▸ **Your objective**:
In the records that follow, find each line containing "millones" and copy it.

[Before-and-after change records]
- Opening Delimiter -
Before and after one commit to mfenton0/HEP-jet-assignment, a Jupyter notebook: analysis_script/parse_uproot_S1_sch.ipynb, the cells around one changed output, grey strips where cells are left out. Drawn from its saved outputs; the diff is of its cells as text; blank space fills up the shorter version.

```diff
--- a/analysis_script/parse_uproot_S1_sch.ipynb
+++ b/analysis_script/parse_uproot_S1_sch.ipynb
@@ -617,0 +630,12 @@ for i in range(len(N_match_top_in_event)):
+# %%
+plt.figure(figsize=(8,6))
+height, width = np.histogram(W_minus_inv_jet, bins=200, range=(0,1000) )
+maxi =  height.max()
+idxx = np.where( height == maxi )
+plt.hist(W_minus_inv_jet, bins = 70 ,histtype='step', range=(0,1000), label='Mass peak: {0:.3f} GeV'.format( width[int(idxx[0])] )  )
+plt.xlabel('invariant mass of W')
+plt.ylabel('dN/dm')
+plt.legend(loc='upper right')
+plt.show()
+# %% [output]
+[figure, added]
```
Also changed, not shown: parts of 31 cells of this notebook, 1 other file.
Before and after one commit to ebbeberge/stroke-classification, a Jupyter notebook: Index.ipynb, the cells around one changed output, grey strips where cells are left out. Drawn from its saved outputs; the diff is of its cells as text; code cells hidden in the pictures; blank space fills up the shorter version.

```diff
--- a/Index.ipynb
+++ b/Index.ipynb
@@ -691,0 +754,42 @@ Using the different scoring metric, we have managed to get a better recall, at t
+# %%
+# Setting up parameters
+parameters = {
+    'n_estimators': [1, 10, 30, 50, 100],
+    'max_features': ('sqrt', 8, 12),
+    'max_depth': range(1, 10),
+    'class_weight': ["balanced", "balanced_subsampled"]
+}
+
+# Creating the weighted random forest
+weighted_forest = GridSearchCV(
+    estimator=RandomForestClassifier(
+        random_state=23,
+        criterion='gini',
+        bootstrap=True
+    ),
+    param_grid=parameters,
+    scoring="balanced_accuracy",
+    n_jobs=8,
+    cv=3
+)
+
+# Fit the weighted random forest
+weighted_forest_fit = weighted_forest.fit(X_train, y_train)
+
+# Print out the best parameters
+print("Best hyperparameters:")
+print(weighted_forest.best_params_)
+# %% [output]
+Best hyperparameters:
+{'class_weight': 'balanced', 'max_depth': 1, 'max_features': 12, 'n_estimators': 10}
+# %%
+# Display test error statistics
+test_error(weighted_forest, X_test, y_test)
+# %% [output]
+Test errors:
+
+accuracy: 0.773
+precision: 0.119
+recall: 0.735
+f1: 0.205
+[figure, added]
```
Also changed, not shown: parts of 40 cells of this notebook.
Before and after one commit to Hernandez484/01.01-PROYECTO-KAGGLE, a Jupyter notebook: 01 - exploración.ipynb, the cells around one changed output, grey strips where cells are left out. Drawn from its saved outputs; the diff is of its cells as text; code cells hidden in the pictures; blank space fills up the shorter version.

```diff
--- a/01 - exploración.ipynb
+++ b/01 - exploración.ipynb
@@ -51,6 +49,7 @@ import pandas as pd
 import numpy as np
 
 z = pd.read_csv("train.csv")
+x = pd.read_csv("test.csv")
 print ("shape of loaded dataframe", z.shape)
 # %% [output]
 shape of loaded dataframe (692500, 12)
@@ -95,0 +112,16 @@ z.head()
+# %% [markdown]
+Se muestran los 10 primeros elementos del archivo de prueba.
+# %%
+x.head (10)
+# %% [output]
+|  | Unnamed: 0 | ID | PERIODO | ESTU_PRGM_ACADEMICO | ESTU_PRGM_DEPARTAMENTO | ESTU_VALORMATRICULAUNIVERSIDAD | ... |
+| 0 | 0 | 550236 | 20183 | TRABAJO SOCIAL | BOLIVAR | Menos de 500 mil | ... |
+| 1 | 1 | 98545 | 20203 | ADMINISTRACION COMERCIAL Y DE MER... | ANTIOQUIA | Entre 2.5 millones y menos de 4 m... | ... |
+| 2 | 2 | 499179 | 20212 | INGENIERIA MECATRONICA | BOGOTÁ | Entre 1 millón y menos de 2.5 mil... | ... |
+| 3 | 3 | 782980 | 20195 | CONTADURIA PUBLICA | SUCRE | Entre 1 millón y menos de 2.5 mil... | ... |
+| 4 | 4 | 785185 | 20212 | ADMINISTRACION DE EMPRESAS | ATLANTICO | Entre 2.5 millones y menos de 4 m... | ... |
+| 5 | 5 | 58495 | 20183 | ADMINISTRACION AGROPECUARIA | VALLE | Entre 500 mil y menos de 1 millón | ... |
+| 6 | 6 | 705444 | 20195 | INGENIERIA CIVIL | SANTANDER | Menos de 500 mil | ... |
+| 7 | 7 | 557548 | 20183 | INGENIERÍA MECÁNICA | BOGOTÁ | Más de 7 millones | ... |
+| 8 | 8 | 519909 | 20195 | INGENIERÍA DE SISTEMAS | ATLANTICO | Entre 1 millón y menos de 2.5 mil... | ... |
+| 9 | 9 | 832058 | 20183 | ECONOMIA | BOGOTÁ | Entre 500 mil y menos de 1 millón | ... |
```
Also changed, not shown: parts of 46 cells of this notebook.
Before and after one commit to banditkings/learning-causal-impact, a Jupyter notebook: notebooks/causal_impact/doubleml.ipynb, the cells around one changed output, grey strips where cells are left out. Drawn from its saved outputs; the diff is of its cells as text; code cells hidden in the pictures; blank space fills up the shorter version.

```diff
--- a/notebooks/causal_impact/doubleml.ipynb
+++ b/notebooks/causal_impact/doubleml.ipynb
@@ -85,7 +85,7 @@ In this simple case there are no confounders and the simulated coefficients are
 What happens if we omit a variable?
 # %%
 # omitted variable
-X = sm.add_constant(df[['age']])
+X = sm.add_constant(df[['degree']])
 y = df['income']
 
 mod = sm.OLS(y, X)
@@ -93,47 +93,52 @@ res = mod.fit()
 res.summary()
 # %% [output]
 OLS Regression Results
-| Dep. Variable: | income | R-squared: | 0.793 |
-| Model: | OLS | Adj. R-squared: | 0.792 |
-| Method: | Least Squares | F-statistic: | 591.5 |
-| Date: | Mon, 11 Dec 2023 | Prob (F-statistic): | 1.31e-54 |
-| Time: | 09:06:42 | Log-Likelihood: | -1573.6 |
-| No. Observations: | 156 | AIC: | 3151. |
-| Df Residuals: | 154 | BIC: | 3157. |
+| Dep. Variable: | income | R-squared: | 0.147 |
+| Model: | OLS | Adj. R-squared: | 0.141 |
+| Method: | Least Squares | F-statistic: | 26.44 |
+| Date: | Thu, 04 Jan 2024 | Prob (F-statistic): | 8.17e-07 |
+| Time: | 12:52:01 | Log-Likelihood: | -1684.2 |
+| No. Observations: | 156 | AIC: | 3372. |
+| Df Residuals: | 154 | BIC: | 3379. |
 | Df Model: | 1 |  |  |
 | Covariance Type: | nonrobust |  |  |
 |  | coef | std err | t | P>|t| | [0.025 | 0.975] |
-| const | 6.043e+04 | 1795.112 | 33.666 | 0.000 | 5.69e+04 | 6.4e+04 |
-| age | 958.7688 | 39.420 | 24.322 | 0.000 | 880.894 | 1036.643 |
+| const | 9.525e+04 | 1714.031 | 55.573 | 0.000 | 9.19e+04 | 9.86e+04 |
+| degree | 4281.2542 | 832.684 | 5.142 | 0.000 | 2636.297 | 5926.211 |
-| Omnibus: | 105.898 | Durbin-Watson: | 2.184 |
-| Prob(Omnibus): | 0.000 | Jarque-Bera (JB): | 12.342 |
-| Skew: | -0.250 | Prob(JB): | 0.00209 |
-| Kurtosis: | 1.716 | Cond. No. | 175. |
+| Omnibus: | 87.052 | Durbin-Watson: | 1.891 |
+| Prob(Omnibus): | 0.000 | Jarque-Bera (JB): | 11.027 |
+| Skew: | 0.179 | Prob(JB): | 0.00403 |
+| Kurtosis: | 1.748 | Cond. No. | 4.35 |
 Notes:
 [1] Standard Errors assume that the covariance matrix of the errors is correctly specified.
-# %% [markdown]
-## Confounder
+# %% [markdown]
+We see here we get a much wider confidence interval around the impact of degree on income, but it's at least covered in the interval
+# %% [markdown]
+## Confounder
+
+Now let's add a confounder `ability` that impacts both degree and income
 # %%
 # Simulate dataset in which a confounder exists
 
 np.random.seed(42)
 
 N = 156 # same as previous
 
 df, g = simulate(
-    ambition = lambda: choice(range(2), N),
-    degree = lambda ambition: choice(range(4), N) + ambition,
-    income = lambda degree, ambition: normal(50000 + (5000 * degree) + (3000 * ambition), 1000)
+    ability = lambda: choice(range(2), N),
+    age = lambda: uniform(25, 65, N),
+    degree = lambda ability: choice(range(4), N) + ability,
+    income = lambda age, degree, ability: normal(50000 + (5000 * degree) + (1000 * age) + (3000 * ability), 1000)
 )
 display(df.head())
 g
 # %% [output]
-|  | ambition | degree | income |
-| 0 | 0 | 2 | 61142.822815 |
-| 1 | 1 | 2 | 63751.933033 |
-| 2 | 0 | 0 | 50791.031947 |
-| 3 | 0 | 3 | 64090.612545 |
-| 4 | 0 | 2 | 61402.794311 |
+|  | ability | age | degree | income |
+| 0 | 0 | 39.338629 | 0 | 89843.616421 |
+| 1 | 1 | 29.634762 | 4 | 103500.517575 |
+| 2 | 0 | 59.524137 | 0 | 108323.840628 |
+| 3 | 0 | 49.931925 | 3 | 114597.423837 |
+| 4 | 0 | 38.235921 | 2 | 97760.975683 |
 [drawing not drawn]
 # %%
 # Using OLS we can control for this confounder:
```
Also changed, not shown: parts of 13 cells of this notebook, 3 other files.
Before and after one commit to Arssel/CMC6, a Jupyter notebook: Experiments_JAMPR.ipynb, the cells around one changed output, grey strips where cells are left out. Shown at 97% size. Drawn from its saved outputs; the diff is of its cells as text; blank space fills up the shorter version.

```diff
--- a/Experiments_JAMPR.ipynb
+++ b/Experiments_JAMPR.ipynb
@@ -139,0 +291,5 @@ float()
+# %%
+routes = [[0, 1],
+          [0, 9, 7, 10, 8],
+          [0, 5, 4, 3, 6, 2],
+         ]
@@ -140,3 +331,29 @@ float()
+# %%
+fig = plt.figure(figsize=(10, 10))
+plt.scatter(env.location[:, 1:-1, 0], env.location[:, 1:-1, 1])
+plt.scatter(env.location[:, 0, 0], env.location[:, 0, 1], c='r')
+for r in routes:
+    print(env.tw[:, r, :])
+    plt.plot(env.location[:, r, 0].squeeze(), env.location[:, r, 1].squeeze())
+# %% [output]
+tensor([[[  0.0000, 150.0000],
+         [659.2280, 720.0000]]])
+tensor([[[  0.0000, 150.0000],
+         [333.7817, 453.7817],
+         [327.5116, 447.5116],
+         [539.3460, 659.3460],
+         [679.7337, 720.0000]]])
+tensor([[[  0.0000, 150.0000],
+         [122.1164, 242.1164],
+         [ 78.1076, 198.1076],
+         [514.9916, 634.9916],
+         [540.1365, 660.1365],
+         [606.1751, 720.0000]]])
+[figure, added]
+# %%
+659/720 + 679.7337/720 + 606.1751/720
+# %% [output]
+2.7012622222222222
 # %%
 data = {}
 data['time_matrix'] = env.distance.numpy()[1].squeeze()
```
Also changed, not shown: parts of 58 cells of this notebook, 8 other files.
- Closing Delimiter -
▸ **Written response**:
+| 1 | 1 | 98545 | 20203 | ADMINISTRACION COMERCIAL Y DE MER... | ANTIOQUIA | Entre 2.5 millones y menos de 4 m... | ... |
+| 4 | 4 | 785185 | 20212 | ADMINISTRACION DE EMPRESAS | ATLANTICO | Entre 2.5 millones y menos de 4 m... | ... |
+| 7 | 7 | 557548 | 20183 | INGENIERÍA MECÁNICA | BOGOTÁ | Más de 7 millones | ... |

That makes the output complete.